**TASK DIRECTIONS:**
From the entries below, copy every line that has the word "white".

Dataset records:

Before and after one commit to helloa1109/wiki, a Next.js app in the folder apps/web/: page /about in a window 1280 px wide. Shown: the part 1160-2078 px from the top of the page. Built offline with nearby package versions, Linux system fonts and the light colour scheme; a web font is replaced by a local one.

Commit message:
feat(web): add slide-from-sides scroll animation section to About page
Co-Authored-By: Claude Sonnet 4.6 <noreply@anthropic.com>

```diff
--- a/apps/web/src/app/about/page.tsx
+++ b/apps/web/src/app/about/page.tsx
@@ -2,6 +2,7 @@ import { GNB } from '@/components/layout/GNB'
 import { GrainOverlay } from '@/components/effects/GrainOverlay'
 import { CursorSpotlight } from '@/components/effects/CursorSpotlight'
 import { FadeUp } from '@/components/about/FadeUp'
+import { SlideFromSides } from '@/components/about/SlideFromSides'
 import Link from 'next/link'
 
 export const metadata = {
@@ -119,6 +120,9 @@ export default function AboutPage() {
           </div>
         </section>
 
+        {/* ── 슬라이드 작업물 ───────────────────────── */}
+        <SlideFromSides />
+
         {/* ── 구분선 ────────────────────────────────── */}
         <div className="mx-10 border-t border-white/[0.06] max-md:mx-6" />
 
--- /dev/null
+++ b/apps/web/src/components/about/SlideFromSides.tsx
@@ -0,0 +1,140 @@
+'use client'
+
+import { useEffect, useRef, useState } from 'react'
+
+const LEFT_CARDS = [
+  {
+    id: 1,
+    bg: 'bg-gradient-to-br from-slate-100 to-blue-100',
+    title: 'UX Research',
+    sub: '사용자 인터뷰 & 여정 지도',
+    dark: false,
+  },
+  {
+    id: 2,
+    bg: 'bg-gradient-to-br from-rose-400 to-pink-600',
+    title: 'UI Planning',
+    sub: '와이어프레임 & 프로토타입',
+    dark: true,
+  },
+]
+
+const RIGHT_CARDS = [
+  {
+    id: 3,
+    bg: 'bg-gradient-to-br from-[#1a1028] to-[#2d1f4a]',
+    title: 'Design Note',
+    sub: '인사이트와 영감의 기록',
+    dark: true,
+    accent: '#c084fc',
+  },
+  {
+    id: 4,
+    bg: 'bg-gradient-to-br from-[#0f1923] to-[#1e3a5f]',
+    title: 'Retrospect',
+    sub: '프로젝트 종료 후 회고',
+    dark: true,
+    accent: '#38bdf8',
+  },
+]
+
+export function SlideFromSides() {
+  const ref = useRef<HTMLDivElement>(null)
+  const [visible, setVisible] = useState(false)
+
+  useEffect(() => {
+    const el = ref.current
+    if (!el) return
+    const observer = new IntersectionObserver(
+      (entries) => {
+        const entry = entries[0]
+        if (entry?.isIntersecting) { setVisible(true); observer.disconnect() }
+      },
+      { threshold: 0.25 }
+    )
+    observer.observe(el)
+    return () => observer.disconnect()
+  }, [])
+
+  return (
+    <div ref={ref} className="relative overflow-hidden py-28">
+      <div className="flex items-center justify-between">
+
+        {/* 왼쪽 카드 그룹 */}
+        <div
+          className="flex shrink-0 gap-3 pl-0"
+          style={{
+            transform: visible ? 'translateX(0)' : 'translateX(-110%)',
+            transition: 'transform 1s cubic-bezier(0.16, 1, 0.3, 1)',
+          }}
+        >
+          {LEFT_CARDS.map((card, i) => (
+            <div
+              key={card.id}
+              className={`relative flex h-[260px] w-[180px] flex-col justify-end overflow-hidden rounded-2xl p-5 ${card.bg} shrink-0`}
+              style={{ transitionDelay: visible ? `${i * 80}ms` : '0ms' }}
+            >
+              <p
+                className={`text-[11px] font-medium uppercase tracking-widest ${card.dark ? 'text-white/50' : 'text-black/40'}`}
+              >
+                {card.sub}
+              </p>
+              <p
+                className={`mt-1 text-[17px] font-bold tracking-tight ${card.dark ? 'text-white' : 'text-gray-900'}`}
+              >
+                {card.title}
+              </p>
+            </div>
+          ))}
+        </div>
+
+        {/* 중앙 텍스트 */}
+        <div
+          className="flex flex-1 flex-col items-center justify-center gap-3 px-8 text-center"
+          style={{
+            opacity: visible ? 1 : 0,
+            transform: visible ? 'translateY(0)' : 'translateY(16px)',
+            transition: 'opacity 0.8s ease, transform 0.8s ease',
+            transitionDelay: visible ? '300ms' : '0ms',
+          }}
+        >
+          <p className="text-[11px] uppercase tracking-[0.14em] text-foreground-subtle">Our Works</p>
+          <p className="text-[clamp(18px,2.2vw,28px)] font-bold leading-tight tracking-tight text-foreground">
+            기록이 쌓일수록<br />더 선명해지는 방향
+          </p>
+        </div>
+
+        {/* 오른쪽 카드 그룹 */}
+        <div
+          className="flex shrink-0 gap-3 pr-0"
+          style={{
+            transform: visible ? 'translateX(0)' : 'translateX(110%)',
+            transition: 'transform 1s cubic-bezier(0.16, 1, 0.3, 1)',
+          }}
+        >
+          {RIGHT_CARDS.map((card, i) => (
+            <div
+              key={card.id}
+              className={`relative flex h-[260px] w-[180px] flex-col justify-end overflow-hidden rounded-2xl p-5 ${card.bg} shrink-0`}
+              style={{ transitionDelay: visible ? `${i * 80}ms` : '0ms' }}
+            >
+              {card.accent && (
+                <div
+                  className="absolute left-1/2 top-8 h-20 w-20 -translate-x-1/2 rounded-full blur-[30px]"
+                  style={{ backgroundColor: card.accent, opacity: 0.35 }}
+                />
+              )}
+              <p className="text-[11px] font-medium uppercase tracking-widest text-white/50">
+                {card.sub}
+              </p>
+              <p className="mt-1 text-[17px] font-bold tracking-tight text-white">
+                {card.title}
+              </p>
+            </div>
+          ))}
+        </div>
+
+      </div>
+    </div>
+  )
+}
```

**TASK RESULT:**
         <div className="mx-10 border-t border-white/[0.06] max-md:mx-6" />
+                className={`text-[11px] font-medium uppercase tracking-widest ${card.dark ? 'text-white/50' : 'text-black/40'}`}
+                className={`mt-1 text-[17px] font-bold tracking-tight ${card.dark ? 'text-white' : 'text-gray-900'}`}
+              <p className="text-[11px] font-medium uppercase tracking-widest text-white/50">
+              <p className="mt-1 text-[17px] font-bold tracking-tight text-white">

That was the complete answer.